Missionary Approaches and Linguistics in Mainland China and Taiwan
Edited by Ku Wei-Ying
This book offers a series of attempts at analyzing the place of Christianity in traditional Chinese society from the different sociological, historical, theological and philological approaches. It is based on papers and discussions from the sixth international conference on Church activities in Qing and early Republican China (Verbiest Foundation, Leuven, 1998).
Scholars like von Collani, Criveller, Walravens and Wiest established already a well-deserved reputation with a series of previous publications in the field.

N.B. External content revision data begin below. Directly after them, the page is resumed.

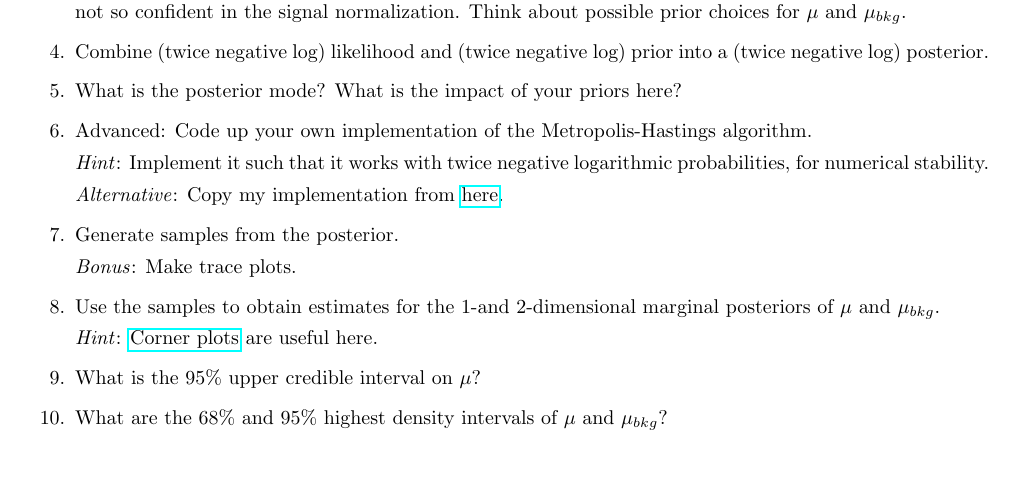
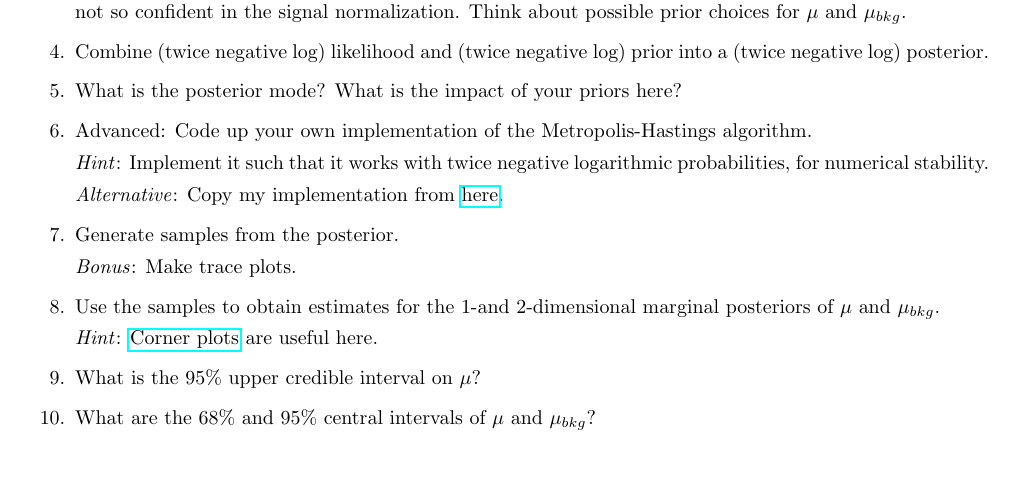
Before and after one commit to lorenzennio/icsc-bayesian-inference, a LaTeX problem sheet (exercise/exercise.tex): part of the page, cut so that both start at the same text. Compiled offline with pdfLaTeX.

Commit message:
central intervals easier than hdi

```diff
--- a/exercise/exercise.tex
+++ b/exercise/exercise.tex
@@ -64,7 +64,7 @@ where $m_s=125~\mathrm{GeV}$ and $\sigma_s=2~\mathrm{GeV}$. You expect $10000$ b
 
     \item What is the 95\% upper credible interval on $\mu$?
 
-    \item What are the 68\% and 95\% highest density intervals of $\mu$ and $\mu_{bkg}$?
+    \item What are the 68\% and 95\% central intervals of $\mu$ and $\mu_{bkg}$?
 
 
 \end{enumerate}
```
Also changed, not shown: exercise/exercise.pdf.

Their articles in this volume on the position of women in the Chinese Catholic community, the shifting Jesuit methodology, Jesuit apologetics and the direct sources of the Qiqi tushou are fine examples of fundamental research. Equally interesting are the papers of the scholars Heuschert-Laage, Kollmar-Paulenz, Pang and Stary. They throw an interesting light on the Manchu-Mongolian aspect of the history of the Chinese Catholic Church. Special attention must also be given to the studies on Taiwan by Borao, Heylen and Heyns. Taiwan is a region relatively unknown to the Western sinological public. From the Church historian's point of view however it is a highly interesting place because it was the first place in the Chines world where Protestantism and Catholicism coexisted.
The historical framework of the studies in this volume is mainly the seventeenth century. Although this volume is not a comprehensive treatment of the Christian mission in Ming and Qing China, it brings together studies that illuminate the manner in which the Christian missionaries—Protestants and Catholics alike—developed different methods to realize their communal ideal of "the Kingdom of God on Earth".